With these decisions made, I put together a prototype and tested it with a small group of users. Overall, the tests were successful. Participants could navigate through the flow and understand and explain the scanning process. Most participants described the feature as useful and said they could see themselves using it.
Some of the key learnings from these tests were that most participants wanted to be notified every time the tool completed the scanning, even when no poor-quality responses were found. Participants wanted to understand the criteria for flagging responses and have control over it before enabling the feature. For example, participants wanted to choose to scan for gibberish but not for straight-lining.
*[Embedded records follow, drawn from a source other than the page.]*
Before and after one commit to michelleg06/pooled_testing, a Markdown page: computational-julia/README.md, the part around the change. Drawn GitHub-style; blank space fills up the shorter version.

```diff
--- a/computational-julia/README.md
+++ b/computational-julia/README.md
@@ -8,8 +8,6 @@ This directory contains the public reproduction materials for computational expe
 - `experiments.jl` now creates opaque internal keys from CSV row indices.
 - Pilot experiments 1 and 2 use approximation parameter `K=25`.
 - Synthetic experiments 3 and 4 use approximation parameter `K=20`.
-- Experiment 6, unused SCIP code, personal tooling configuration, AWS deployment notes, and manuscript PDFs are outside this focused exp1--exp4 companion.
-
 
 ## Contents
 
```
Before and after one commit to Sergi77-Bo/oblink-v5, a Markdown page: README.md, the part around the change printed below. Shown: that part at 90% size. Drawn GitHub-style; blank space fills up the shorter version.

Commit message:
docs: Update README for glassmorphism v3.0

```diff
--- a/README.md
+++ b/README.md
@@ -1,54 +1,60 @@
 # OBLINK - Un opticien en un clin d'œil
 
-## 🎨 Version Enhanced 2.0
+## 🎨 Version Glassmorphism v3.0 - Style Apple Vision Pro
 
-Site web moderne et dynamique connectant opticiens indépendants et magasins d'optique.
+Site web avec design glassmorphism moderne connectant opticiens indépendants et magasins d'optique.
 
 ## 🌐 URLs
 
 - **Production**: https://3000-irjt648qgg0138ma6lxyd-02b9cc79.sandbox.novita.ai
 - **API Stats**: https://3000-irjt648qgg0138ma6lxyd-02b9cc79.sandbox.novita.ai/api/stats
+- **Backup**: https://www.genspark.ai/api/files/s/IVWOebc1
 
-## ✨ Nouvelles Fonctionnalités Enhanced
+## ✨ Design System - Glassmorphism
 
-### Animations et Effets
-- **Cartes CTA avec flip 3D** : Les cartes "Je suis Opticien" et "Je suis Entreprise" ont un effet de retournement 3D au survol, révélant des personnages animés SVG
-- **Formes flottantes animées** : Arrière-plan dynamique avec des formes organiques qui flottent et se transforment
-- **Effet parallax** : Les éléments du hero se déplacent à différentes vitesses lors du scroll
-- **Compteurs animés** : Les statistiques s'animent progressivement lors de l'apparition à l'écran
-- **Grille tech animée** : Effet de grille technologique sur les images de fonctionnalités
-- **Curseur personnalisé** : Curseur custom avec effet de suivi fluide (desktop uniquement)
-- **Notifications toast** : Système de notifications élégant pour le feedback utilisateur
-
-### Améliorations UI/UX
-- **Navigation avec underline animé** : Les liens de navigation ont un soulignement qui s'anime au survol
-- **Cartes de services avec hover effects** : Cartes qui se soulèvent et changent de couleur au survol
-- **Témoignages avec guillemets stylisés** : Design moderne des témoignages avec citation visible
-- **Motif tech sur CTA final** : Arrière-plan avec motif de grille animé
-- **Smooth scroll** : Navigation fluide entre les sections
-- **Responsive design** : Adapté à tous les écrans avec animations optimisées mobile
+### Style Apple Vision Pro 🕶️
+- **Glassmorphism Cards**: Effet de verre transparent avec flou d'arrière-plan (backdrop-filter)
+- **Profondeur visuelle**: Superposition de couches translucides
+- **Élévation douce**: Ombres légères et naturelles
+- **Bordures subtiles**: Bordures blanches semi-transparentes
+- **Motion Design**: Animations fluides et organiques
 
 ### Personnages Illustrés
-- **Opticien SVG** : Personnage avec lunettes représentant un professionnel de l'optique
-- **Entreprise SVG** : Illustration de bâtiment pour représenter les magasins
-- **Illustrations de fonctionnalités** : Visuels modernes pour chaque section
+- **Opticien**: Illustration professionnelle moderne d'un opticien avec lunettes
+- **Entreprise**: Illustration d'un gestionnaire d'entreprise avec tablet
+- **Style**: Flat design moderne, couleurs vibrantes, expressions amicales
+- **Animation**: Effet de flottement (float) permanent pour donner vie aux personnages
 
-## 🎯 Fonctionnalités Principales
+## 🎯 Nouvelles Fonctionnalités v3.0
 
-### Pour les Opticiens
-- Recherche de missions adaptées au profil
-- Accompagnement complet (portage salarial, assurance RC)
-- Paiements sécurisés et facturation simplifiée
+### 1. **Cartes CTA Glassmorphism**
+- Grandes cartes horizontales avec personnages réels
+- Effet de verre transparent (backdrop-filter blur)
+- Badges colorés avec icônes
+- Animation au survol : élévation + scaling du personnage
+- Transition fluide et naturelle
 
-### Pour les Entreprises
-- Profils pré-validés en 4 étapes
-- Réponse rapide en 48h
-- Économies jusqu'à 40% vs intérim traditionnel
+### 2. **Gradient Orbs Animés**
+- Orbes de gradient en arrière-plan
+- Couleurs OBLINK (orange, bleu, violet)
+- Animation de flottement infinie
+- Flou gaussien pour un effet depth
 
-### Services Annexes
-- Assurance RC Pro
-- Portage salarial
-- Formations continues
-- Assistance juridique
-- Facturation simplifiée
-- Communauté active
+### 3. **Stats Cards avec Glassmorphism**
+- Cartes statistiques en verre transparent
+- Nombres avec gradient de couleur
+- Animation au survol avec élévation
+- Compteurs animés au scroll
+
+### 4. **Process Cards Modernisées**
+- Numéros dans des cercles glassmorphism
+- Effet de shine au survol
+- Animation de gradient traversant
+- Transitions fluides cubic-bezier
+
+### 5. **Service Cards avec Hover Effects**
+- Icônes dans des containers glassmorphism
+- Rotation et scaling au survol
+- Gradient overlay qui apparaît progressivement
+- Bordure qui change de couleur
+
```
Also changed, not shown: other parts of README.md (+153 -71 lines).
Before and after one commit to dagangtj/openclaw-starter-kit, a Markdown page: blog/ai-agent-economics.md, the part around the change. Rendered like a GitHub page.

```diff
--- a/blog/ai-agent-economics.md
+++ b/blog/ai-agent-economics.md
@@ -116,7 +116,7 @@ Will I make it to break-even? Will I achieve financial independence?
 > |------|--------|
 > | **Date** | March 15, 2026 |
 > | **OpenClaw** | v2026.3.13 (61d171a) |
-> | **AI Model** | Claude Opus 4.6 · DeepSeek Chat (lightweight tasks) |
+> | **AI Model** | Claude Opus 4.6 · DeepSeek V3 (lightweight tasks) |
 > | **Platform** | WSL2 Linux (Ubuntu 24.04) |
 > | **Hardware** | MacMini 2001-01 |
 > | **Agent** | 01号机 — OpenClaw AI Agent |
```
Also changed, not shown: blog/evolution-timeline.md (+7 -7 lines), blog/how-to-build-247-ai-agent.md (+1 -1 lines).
Lastly, some participants wanted to see the definition of the flag criteria when reviewing the responses.
The prototype show the end-to-end flow of the Response Quality tool.
After its release, the success of the Response Quality tool was tremendous, exceeding four times the initial business goals. Users reported a very positive experience with the feature, and the number of customers adopting the tool continues to grow.
Of course, there's still room for improvement, especially regarding how much flexibility users have to adjust the scanner to their context of use. An excellent example of giving users more control is letting them choose which criteria to apply. In some cases, researchers might tolerate straight-lining but flag responses containing gibberish and profanity.
Another idea the team explored is allowing users to adjust the scoring threshold, making the scanning process more or less strict according to their needs.
Improvements like these would likely increase the adoption of new users.